I’ve previously read Dan Ariely’s first book ‘Predictably Irrational’ so I am putting him aside for the moment but I got my hands on ‘The Invisible Gorilla’ and started in on it and admittedly I am just on the first (of six) chapters. All of this is in service of my selfish pursuit of learning how to be a better trader, of being able to set aside harmful thought processes and false intuitions in order to perceive reality just a bit better. I’m betting that if I can get a firmer grip on reality, I’ll make better trading decisions.
So far what I’ve learned is that we suffer from an illusion of attention. We think we see and are aware of out surroundings, but in reality if we are not expecting something to be in front of us (like a gorilla on a basketball court, a motorcycle turning in front of us, or a plane on a runway we are set to land on) then about half the time we won’t see it. This is especially true when we are engaged in a task requiring our attention.
Chabris will go on to discuss 5 more illusions we suffer from but it is the last one that I am looking forward to reading about and that is the illusion of cause and effect. We, as humans, really like to construct stories about what has happened in the past and to ‘connect the dots’ even when it makes no sense. I see that this as having great implications for investor behavior. The financial pundits love to create stories to explain a stock’s rise or fall, when I have found many times the movement defies logic.
When the stories don’t make sense, the pundits say that the stock is no longer trading on fundamentals, but is trading technically.

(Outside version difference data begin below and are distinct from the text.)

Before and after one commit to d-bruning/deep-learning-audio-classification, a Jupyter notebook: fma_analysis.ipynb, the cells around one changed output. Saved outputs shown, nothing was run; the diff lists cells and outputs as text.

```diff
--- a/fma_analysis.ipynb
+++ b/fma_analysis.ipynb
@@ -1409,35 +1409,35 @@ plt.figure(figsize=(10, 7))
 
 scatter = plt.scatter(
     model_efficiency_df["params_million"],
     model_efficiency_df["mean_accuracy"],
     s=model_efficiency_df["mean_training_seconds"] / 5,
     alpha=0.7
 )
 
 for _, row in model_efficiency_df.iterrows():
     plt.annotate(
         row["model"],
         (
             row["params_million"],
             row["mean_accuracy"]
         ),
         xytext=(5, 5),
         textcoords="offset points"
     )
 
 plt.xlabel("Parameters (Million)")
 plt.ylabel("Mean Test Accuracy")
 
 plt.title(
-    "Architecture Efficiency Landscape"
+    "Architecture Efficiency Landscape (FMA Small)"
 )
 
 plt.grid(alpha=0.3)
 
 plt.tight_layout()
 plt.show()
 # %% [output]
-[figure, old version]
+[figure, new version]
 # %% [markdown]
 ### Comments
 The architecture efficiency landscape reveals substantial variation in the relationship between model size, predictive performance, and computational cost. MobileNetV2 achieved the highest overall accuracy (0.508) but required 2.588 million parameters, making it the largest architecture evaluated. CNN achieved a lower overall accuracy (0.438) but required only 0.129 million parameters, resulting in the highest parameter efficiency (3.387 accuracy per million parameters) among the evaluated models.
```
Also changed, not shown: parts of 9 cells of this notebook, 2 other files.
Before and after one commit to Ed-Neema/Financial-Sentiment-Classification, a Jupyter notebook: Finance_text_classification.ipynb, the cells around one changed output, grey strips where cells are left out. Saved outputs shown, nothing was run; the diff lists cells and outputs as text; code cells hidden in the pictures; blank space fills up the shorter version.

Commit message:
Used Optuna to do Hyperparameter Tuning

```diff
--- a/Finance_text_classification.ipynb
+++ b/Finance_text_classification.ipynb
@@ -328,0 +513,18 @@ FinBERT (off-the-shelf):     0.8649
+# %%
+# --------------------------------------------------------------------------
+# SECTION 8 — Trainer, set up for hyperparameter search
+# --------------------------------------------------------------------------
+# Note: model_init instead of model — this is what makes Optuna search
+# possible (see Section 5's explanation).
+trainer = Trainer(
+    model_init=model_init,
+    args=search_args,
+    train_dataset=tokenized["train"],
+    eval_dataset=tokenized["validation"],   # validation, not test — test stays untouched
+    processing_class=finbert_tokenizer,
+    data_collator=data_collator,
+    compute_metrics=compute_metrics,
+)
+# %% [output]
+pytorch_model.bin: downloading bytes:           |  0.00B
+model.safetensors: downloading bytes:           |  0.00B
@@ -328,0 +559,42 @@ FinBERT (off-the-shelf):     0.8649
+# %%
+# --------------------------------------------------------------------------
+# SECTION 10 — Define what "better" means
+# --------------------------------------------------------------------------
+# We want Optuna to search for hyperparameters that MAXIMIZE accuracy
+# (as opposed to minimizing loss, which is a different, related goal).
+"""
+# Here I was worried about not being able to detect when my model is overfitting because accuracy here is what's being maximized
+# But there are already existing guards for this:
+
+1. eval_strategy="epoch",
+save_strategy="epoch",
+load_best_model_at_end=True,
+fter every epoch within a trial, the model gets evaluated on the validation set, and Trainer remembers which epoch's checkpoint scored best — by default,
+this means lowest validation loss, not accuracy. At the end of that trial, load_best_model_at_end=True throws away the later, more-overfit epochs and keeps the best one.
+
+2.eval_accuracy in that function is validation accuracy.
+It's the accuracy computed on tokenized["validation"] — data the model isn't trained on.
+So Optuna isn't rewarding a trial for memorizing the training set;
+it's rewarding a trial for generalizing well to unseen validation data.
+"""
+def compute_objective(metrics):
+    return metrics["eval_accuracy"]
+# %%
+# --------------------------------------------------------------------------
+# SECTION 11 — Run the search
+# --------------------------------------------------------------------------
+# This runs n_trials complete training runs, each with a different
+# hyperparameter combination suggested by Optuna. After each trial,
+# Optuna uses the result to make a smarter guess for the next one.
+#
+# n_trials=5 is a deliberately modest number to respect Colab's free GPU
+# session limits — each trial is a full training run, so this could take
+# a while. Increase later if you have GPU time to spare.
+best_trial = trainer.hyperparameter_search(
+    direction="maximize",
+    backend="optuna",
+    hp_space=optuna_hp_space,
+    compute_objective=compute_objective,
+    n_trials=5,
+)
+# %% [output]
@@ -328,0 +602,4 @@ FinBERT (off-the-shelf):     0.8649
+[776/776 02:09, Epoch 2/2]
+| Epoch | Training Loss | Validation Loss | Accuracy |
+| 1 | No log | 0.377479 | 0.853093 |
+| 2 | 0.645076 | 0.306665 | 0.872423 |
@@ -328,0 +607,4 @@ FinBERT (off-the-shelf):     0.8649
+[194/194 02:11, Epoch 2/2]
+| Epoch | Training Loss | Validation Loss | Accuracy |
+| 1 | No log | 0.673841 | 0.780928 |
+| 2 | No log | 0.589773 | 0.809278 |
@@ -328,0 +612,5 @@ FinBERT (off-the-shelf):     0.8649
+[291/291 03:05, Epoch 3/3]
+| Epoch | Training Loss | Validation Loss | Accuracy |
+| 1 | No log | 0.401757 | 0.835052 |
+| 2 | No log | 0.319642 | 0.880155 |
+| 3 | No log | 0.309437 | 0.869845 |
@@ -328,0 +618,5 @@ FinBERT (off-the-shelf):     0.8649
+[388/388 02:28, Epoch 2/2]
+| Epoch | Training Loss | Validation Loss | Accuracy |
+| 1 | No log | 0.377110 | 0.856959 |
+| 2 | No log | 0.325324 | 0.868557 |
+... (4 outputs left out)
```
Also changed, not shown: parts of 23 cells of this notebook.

As I said yesterday I am going to limit my exposure to CNBC during the trading day, but one of the pundits I refuse to give up is Josh Brown of The Reformed Broker. So for that reason I will still watch the Fast Money Halftime Report. If you haven’t read his blog, its the best there is in the world of finance. His most recent blog about investor behavior (which you can read here) is just priceless.